Sunquest: Built in 2011 and weighing in at 117 gross tons, Sunquest’s vital details are hidden behind’s impenetrable paywall, but the boat is intriguing for the fact that its home port is Charlevoix, a town on the northern reaches of freshwater Lake Michigan. 



Oceanzpirit: Built in 2014 in California, this Nordhavn 60 design is listed for sale for $2.85 million. It was originally delivered to owners in Hong Kong before being moved to Fiji in 2015, and has cruised in the South Pacific over the last few years. The Nordhavn website, where the boat is listed, talks of “salon ottomans”, foldout teak tables, and carpets over cherrywood floors. At a mere 19 metres, NZ-registered Oceanzpirit is comparatively short compared to some of the other vessels moored at the Viaduct Harbour, and has a cruising speed of 8 knots.

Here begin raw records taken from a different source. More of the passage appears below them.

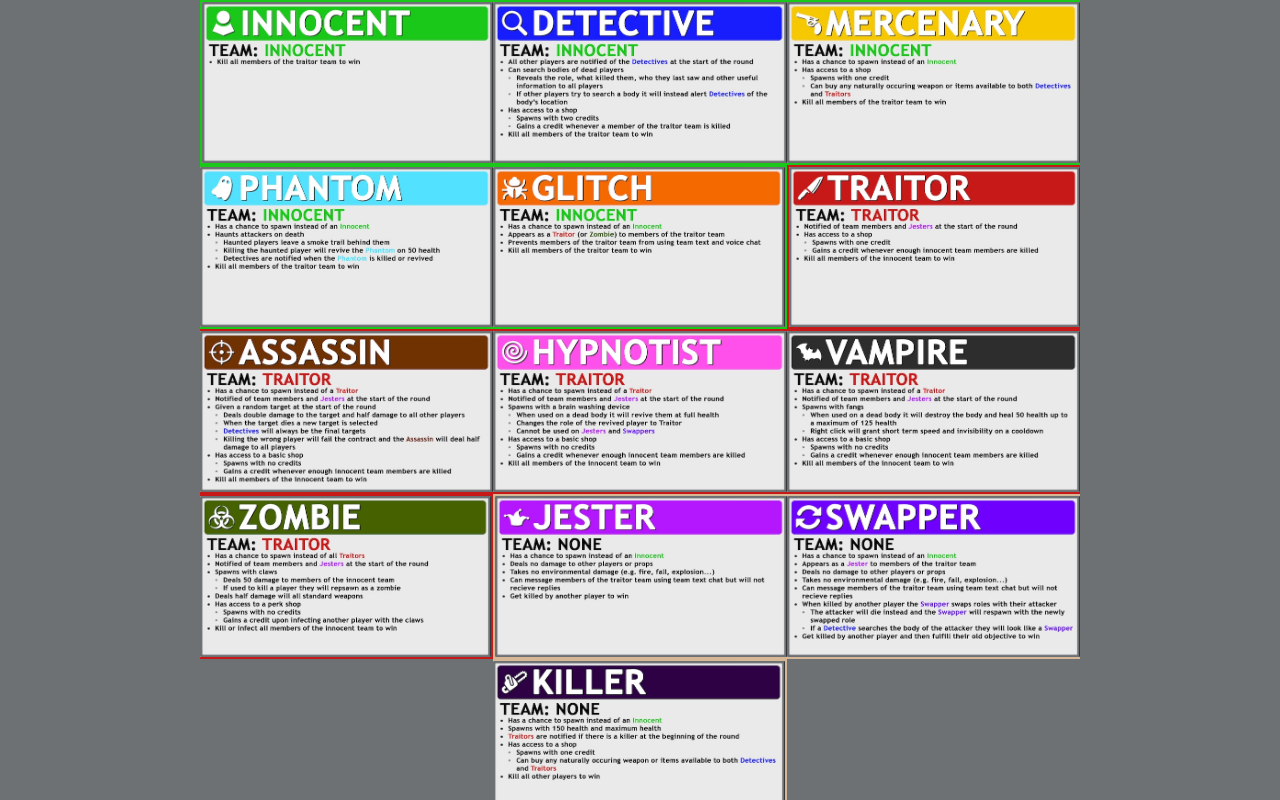
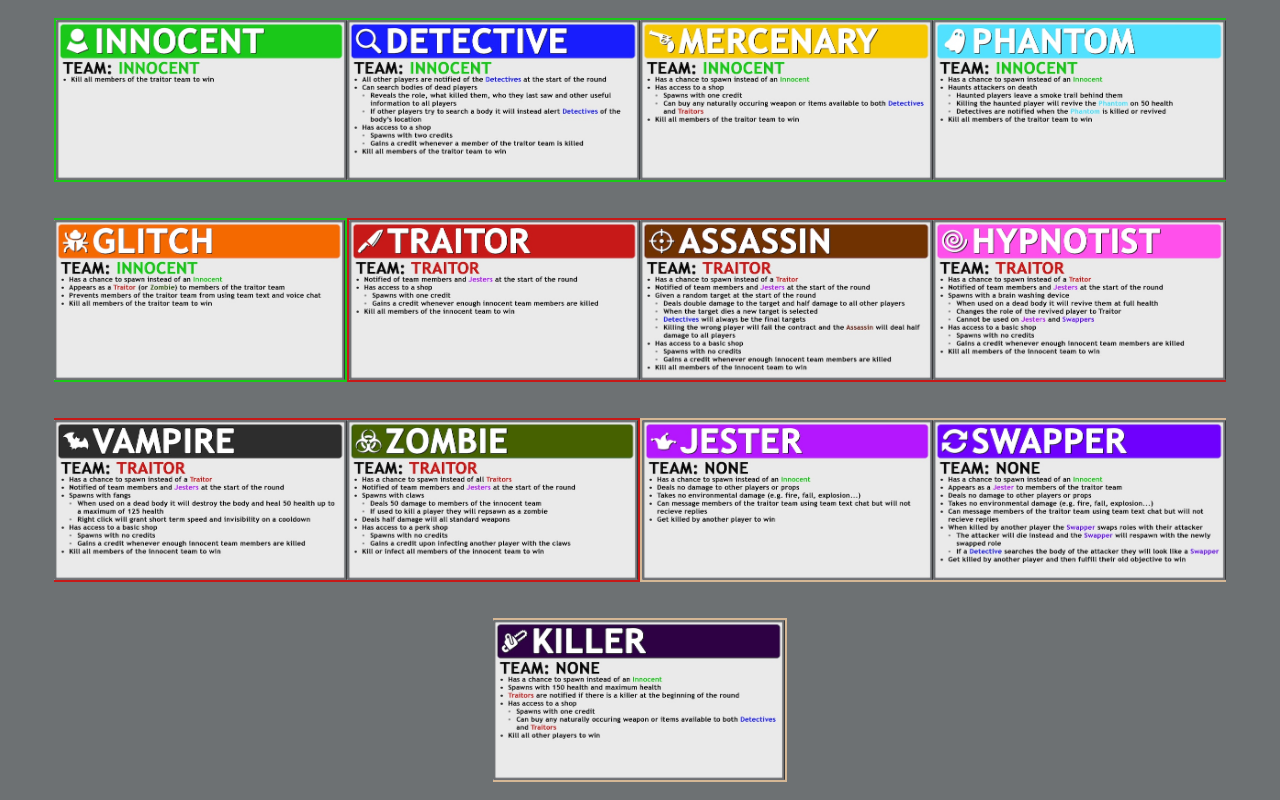
Before and after one commit to Olian04/ttt-extra-roles, a plain HTML site: page index.html in a window 1280 px wide. Drawn offline with Linux system fonts and the light colour scheme.

Commit message:
Update index.html

```diff
--- a/index.html
+++ b/index.html
@@ -13,7 +13,7 @@ body {
   --card-height: calc(358px * var(--card-scale));
   --card-width: calc(637px * var(--card-scale));
   --page-height: 100vh;
-  --page-width: min(100vw, calc(var(--card-width) * 3));
+  --page-width: 100vw;
   --team-border-width: 2px;
   --team-border-color-innocent: #1AC819;
   --team-border-color-traitor: #C71918;
```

Great Southern: 23 metres, with a range of more than 9000 nautical miles, Great Southern is in Auckland for charter during the America’s Cup, but can also be chartered from Stewart Island. Sleeps six and is yours for an overnight charter with just four people at $6400 plus GST, or a minimum of three hours for $900 plus GST. Cruising speed of 12 knots. NZ-registered.


Vivian: 20m Selene build, sleeping six and with a couple of couches that would look at home in any modest NZer’s living room in the stern cockpit, Vivian is available for charter during The America’s Cup for $4800 + GST. Cruising speed of 8-9 knots. NZ-registered.



Awanui interior

Awanui: 24 metres, cruising speed 10 knots. NZ-registered and recently refitted by Yachting Developments, in Auckland (interior pictured).


Galerna: A grand traditional Scandinavian motor yacht for the renaissance sailor. Built in 1973 for the Danish royal family and known to have had Salvador Dali aboard at least briefly at some stage. Seven metres long, housing 10 guests, top speed of 11 knots and cruising speed of 8 knots. lists Galerna as having spent time in Europe, the French West Indies, Micronesia, Phuket, Perth, the Seychelles, the US, and now Auckland. Built in Norway, Galerna is described as “extremely robust” with amenities that include “a fully equipped cocktail bar, excellent sound system and music selection, dance floor, area for live jazz”. There are no notes on where the jazz band might sleep, but there are four cabins and a crew of up to four. 

Azimut 60

Azimut 60: Three of these 18.25-metre beasts are tied up together at the Viaduct Harbour. Not quite a launch, more a very large speedboat with accoutrements, there’s room for six guests and two crew in three cabins, and the top speed is 31 knots. Based in Italy, Azimut also owns Benetti, which has been building boats since 1873 and built Alani II (see above). Pinnacle Marine in Auckland will sell you a new Azimut for $3.1 million.


Ali: A fine-looking NZ-registered craft whose details are difficult to find. Based on its home port and its presence in downtown Auckland, it is perhaps best described as Metro magazine used to style unknown faces in its society pages: a visitor from Hawke’s Bay.

Peter Bale is a London-based NZ journalist who found himself in NZ during lockdown and refuses to leave. He reported the 1987 America's Cup in Fremantle for Reuters.
Additional reporting by Pattrick Smellie.